US: FHFA House Price Index


Wed Oct 25 08:00:00 CDT 2017

Consensus Consensus Range Actual Previous Revised
M/M change 0.4% 0.1% to 0.5% 0.7% 0.2% 0.4%
Y/Y change 6.6% 6.3% 6.5%

Highlights
Home prices remain very firm, up a higher-than-expected 0.7 percent in August vs an upward revised 0.4 percent gain in July. The year-on-year rate is up 1 tenth and back near a 4-year high at 6.6 percent. The Pacific, at a yearly 9.3 percent gain, has moved out in front of the Mountain region at 8.3 percent. The Mid-Atlantic is in the rear as it often is, up however a still solid 5.0 percent.

FHFA prices have been holding over the 6 percent appreciation line all year with Case-Shiller data just below.
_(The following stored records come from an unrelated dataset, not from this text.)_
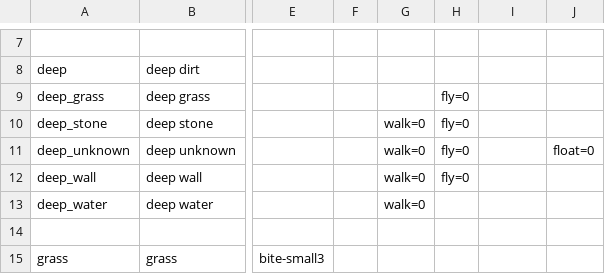
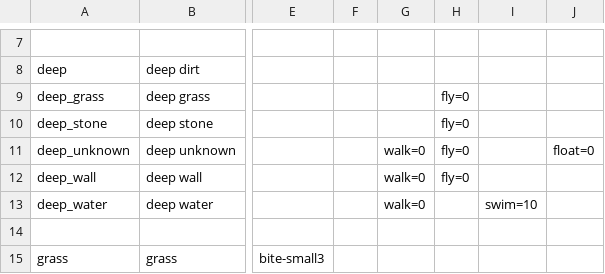
Before and after one commit to TrutzX/9Nations, a CSV file: Assets/Resources/Data/Terrain.csv, drawn as a sheet; only a part is shown, gaps mark what is left out; the diff names each change by its address in the sheet, - before the commit and + after, or states it on an @@ line.

```diff
--- a/Assets/Resources/Data/Terrain.csv
+++ b/Assets/Resources/Data/Terrain.csv
-G10: walk=0
+G10: (empty)
-I13: (empty)
+I13: swim=10
```
Also changed, not shown: Assets/Resources/Data/Nation.csv, 20 other files.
Today's report will raise estimates for next week's Case-Shiller report.

Market Consensus Before Announcement
Appreciation in home prices has been perhaps this year's best economic story, running at roughly a 6 percent annual rate and giving an important lift to household wealth. Yet appreciation has been slowing in recent months in line with weakness in home sales. The FHFA house price index managed only a 0.2 percent monthly gain in July with the rate expected to rise to 0.4 percent in August.

Definition
The Federal Housing Finance Agency (FHFA) House Price Index (HPI) covers single-family housing, using data provided by Fannie Mae and Freddie Mac. The House Price Index is derived from transactions involving conforming conventional mortgages purchased or securitized by Fannie Mae or Freddie Mac. In contrast to other house price indexes, the sample is limited by the ceiling amount for conforming loans purchased by these government-sponsored enterprises (GSE). Mortgages insured by the FHA, VA, or other federal entities are excluded because they are not "conventional" loans. The FHFA House Price Index is a repeat transactions measure. It compares prices or appraised values for similar houses.
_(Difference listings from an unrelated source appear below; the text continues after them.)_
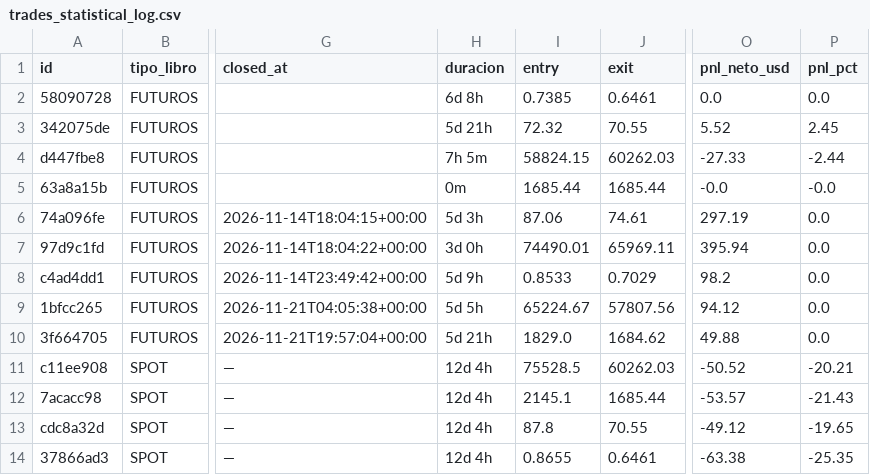
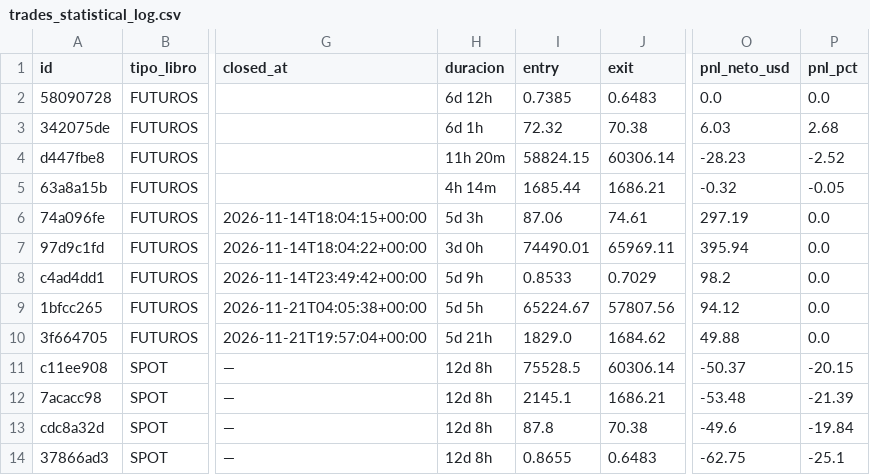
Before and after one commit to juanpabloruizru-boop/quant-arena, a CSV file: ledger/trades_statistical_log.csv, drawn as a sheet; only a part is shown, gaps mark what is left out; the diff names each change by its address in the sheet, - before the commit and + after, or states it on an @@ line.

```diff
--- a/ledger/trades_statistical_log.csv
+++ b/ledger/trades_statistical_log.csv
-H2 (duracion): 6d 8h
+H2 (duracion): 6d 12h
-J2 (exit): 0.6461
+J2 (exit): 0.6483
-H3 (duracion): 5d 21h
+H3 (duracion): 6d 1h
-J3 (exit): 70.55
+J3 (exit): 70.38
-O3 (pnl_neto_usd): 5.52
+O3 (pnl_neto_usd): 6.03
-P3 (pnl_pct): 2.45
+P3 (pnl_pct): 2.68
-H4 (duracion): 7h 5m
+H4 (duracion): 11h 20m
-J4 (exit): 60262.03
+J4 (exit): 60306.14
-O4 (pnl_neto_usd): -27.33
+O4 (pnl_neto_usd): -28.23
-P4 (pnl_pct): -2.44
+P4 (pnl_pct): -2.52
-H5 (duracion): 0m
+H5 (duracion): 4h 14m
-J5 (exit): 1685.44
+J5 (exit): 1686.21
-O5 (pnl_neto_usd): -0.0
+O5 (pnl_neto_usd): -0.32
-P5 (pnl_pct): -0.0
+P5 (pnl_pct): -0.05
-H11:H14 (duracion): 12d 4h
+H11:H14 (duracion): 12d 8h
-J11 (exit): 60262.03
+J11 (exit): 60306.14
-O11 (pnl_neto_usd): -50.52
+O11 (pnl_neto_usd): -50.37
-P11 (pnl_pct): -20.21
+P11 (pnl_pct): -20.15
-J12 (exit): 1685.44
+J12 (exit): 1686.21
-O12 (pnl_neto_usd): -53.57
+O12 (pnl_neto_usd): -53.48
-P12 (pnl_pct): -21.43
+P12 (pnl_pct): -21.39
-J13 (exit): 70.55
+J13 (exit): 70.38
-O13 (pnl_neto_usd): -49.12
+O13 (pnl_neto_usd): -49.6
-P13 (pnl_pct): -19.65
+P13 (pnl_pct): -19.84
-J14 (exit): 0.6461
+J14 (exit): 0.6483
-O14 (pnl_neto_usd): -63.38
+O14 (pnl_neto_usd): -62.75
-P14 (pnl_pct): -25.35
+P14 (pnl_pct): -25.1
```
Also changed, not shown: ledger/audit_futures.csv, ledger/audit_spot.csv, 3 other files.
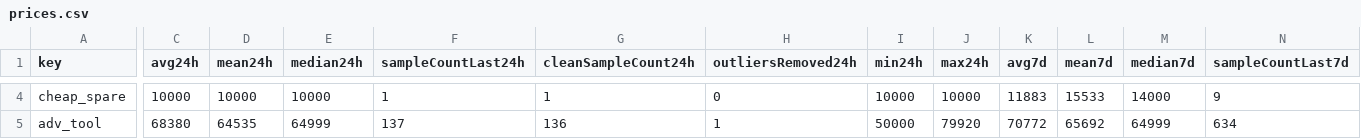
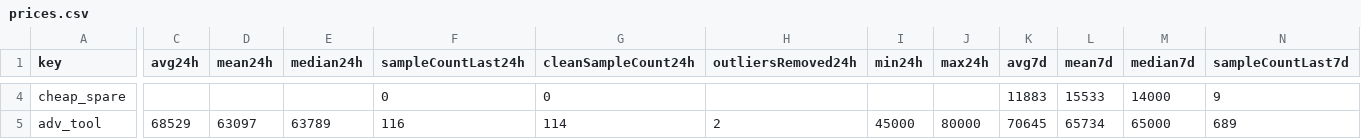
Before and after one commit to 4bidden-knowledge/Stalcrafter-X, a CSV file: prices.csv, drawn as a sheet; only a part is shown, gaps mark what is left out; the diff covers the shown part only; the diff names each change by its address in the sheet, - before the commit and + after, or states it on an @@ line.

Commit message:
Update prices.json (auto)

```diff
--- a/prices.csv
+++ b/prices.csv
-C4 (avg24h): 10000
+C4 (avg24h): (empty)
-D4 (mean24h): 10000
+D4 (mean24h): (empty)
-E4 (median24h): 10000
+E4 (median24h): (empty)
-F4 (sampleCountLast24h): 1
+F4 (sampleCountLast24h): 0
-G4 (cleanSampleCount24h): 1
+G4 (cleanSampleCount24h): 0
-H4 (outliersRemoved24h): 0
+H4 (outliersRemoved24h): (empty)
-I4 (min24h): 10000
+I4 (min24h): (empty)
-J4 (max24h): 10000
+J4 (max24h): (empty)
-C5 (avg24h): 68380
+C5 (avg24h): 68529
-D5 (mean24h): 64535
+D5 (mean24h): 63097
-E5 (median24h): 64999
+E5 (median24h): 63789
-F5 (sampleCountLast24h): 137
+F5 (sampleCountLast24h): 116
-G5 (cleanSampleCount24h): 136
+G5 (cleanSampleCount24h): 114
-H5 (outliersRemoved24h): 1
+H5 (outliersRemoved24h): 2
-I5 (min24h): 50000
+I5 (min24h): 45000
-J5 (max24h): 79920
+J5 (max24h): 80000
-K5 (avg7d): 70772
+K5 (avg7d): 70645
-L5 (mean7d): 65692
+L5 (mean7d): 65734
-M5 (median7d): 64999
+M5 (median7d): 65000
-N5 (sampleCountLast7d): 634
+N5 (sampleCountLast7d): 689
```
Also changed, not shown: 118 edited cells elsewhere in this file, 2 other files.
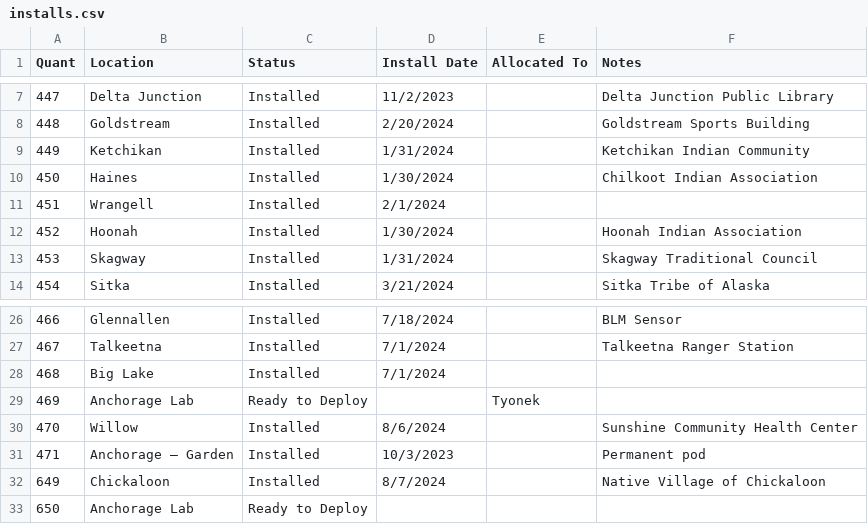
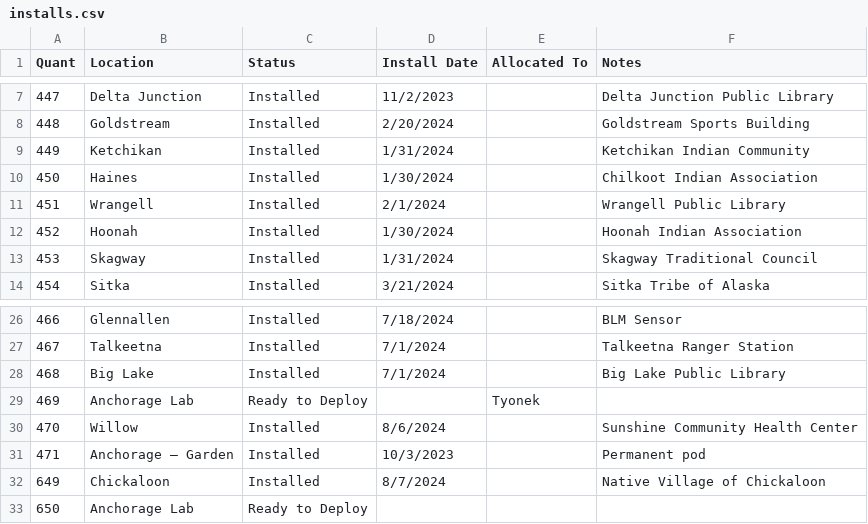
Before and after one commit to simeon-s-ng/Community-Call-Sept-2024, a CSV file: installs.csv, drawn as a sheet; only a part is shown, gaps mark what is left out.

Commit message:
Update installs table

```diff
--- a/installs.csv
+++ b/installs.csv
@@ -10,3 +10,3 @@
 450,Haines,Installed,1/30/2024,,Chilkoot Indian Association
-451,Wrangell,Installed,2/1/2024,,
+451,Wrangell,Installed,2/1/2024,,Wrangell Public Library
 452,Hoonah,Installed,1/30/2024,,Hoonah Indian Association
@@ -27,3 +27,3 @@
 467,Talkeetna,Installed,7/1/2024,,Talkeetna Ranger Station
-468,Big Lake,Installed,7/1/2024,,
+468,Big Lake,Installed,7/1/2024,,Big Lake Public Library
 469,Anchorage Lab,Ready to Deploy,,Tyonek,
```
Also changed, not shown: 3 other files.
Description
Home values affect much in the economy - especially the housing and consumer sectors. Periods of rising home values encourage new construction while periods of soft home prices can damp housing starts. Changes in home values play key roles in consumer spending and in consumer financial health. During the first half of this decade sharply rising home prices boosted how much home equity households held. In turn, this increased consumers' ability to spend, based on wealth effects and from being able to draw upon expanding home equity lines of credit.

With the onset of the credit crunch in mid-2007, weakness in home prices has had the reverse impact on the economy. New housing construction has been impaired and consumers have not been able to draw on home equity lines of credit as in recent years. But an additional problem for consumers is that a decline in home values reduces the ability of a home owner to refinance. During 2007, 2008, and into 2009 this became a major problem for subprime mortgage borrowers as adjustable rate mortgages reached the end of the low, "teaser rate" phase and ratcheted upward. Many subprime borrowers had bet on higher home values to lead to refinancing into an affordable fixed rate mortgage but with home equity values down, some lenders balked at refinancing subprime borrowers.